Data records below:

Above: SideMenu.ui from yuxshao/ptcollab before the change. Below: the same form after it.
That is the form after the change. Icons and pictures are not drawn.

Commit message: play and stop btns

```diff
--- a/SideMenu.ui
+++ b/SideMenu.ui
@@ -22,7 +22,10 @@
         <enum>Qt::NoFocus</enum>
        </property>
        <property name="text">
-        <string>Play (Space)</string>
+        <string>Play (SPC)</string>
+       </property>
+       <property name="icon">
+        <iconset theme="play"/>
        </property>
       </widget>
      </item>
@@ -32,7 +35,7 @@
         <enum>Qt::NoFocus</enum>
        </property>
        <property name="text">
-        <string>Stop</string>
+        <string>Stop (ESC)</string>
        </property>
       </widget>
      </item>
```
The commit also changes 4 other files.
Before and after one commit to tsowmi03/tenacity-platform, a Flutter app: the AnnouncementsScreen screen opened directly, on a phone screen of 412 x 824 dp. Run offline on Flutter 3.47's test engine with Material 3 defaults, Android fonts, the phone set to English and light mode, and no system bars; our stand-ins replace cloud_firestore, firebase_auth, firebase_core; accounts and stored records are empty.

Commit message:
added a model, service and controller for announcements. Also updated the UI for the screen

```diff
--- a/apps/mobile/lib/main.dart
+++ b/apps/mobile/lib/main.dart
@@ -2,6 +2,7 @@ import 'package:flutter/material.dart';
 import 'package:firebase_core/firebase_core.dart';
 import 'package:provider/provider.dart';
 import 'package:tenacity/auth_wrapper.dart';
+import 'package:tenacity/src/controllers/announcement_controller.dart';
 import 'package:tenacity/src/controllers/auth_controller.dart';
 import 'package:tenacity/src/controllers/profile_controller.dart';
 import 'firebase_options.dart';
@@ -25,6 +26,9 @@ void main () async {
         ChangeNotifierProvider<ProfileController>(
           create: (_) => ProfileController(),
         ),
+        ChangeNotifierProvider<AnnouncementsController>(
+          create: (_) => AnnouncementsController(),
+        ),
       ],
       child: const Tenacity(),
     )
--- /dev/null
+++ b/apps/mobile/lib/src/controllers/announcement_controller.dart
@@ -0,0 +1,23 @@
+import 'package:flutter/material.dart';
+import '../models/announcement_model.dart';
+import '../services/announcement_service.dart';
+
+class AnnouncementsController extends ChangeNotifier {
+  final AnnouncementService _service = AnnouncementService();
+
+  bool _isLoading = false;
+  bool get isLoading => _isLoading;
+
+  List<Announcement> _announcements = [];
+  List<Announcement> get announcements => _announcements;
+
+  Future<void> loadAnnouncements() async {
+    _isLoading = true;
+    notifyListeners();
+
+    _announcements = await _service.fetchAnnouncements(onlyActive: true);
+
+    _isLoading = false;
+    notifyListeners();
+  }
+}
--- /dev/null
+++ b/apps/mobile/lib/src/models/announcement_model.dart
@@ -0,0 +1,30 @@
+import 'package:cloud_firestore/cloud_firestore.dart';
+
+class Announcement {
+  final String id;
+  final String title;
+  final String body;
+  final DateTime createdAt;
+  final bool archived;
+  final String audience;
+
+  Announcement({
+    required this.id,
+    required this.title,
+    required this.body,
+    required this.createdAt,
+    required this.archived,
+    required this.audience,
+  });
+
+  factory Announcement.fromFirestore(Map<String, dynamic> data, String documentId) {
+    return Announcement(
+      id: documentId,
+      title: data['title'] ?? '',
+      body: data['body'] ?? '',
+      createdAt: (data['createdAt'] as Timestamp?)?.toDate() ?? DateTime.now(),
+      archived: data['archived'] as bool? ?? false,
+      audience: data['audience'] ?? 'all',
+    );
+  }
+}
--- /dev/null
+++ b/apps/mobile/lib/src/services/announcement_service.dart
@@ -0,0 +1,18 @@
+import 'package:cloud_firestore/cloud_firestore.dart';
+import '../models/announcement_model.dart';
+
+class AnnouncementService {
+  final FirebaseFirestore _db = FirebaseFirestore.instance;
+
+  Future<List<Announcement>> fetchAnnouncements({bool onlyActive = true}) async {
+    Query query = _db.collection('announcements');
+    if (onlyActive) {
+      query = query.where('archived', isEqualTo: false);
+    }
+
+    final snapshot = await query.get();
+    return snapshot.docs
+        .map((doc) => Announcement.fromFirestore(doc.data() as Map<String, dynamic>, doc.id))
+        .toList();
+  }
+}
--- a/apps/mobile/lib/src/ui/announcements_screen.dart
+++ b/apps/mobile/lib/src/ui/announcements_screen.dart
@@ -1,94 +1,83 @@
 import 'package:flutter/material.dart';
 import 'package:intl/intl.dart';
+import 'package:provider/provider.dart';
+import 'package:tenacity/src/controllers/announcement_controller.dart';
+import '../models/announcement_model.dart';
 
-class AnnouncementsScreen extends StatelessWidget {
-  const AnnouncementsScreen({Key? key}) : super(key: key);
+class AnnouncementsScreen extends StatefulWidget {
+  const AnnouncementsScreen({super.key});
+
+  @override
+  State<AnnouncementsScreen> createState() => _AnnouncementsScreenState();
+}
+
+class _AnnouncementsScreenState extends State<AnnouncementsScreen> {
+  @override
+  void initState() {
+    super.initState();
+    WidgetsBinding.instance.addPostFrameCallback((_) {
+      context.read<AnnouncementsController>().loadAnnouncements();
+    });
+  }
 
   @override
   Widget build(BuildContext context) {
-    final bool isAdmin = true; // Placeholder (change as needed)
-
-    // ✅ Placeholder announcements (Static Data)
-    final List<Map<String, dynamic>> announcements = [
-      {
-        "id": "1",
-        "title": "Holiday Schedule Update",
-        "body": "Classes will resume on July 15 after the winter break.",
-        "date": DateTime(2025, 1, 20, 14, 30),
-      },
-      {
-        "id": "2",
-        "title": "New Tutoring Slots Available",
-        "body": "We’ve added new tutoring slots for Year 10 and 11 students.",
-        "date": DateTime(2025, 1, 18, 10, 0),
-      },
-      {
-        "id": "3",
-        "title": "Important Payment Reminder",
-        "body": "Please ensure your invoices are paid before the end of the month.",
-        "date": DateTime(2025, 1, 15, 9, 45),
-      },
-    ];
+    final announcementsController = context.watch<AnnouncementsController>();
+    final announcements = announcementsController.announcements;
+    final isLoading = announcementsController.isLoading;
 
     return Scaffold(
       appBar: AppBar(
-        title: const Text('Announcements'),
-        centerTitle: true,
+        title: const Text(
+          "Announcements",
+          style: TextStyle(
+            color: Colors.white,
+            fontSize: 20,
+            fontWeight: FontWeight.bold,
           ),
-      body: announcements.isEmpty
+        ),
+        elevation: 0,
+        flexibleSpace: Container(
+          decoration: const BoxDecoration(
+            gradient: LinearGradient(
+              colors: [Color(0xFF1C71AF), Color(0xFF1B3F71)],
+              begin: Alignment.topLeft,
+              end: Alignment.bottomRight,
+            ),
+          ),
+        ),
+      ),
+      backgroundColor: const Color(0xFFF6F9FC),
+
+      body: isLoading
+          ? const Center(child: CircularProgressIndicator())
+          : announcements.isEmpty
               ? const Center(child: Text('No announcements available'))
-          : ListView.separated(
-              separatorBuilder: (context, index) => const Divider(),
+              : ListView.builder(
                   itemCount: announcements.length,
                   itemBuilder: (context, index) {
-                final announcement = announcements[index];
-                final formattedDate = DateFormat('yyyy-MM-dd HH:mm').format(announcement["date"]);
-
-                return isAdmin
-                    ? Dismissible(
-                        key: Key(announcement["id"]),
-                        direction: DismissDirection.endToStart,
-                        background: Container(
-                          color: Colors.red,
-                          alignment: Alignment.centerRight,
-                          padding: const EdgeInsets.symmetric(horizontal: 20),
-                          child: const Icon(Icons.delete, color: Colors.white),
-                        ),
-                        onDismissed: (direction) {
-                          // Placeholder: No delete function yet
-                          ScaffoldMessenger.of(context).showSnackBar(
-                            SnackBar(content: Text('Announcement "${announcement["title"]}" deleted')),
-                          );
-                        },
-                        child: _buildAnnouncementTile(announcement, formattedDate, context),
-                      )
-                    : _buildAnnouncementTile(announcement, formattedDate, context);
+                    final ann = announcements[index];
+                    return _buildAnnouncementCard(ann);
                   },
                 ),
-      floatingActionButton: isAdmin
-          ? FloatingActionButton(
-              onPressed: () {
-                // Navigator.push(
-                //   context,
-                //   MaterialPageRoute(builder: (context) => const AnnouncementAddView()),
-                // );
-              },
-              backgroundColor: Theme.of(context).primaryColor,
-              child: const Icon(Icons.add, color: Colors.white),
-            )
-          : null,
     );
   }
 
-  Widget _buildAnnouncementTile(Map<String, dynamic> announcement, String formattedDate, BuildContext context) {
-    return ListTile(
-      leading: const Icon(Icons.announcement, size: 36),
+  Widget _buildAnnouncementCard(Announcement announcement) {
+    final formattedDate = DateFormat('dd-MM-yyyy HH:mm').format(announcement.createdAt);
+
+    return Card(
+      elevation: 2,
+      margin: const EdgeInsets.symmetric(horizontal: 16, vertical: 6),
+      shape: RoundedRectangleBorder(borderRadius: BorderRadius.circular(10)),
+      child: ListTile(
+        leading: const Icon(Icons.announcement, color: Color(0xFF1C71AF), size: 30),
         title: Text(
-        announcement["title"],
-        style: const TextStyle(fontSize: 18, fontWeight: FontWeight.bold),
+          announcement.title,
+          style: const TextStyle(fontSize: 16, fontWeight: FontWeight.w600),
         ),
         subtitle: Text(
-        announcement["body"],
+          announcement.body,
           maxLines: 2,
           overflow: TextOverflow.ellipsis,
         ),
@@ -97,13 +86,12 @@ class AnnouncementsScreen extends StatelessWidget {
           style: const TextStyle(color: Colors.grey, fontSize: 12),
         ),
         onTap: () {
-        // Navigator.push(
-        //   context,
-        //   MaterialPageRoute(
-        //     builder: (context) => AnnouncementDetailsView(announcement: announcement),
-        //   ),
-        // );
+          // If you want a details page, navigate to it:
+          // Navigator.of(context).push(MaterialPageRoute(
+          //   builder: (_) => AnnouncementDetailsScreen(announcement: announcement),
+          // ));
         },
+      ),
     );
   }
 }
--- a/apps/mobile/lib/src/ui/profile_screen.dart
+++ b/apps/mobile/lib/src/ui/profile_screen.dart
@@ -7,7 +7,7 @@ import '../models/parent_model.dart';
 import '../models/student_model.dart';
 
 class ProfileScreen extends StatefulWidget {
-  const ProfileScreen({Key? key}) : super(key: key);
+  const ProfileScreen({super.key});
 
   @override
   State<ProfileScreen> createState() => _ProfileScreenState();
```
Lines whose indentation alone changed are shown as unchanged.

End of Data records.

What needs to be done: If a line of the listing above contains "archived", pick it out and copy it.

Problem solution:
+  final bool archived;
+    required this.archived,
+      archived: data['archived'] as bool? ?? false,
+      query = query.where('archived', isEqualTo: false);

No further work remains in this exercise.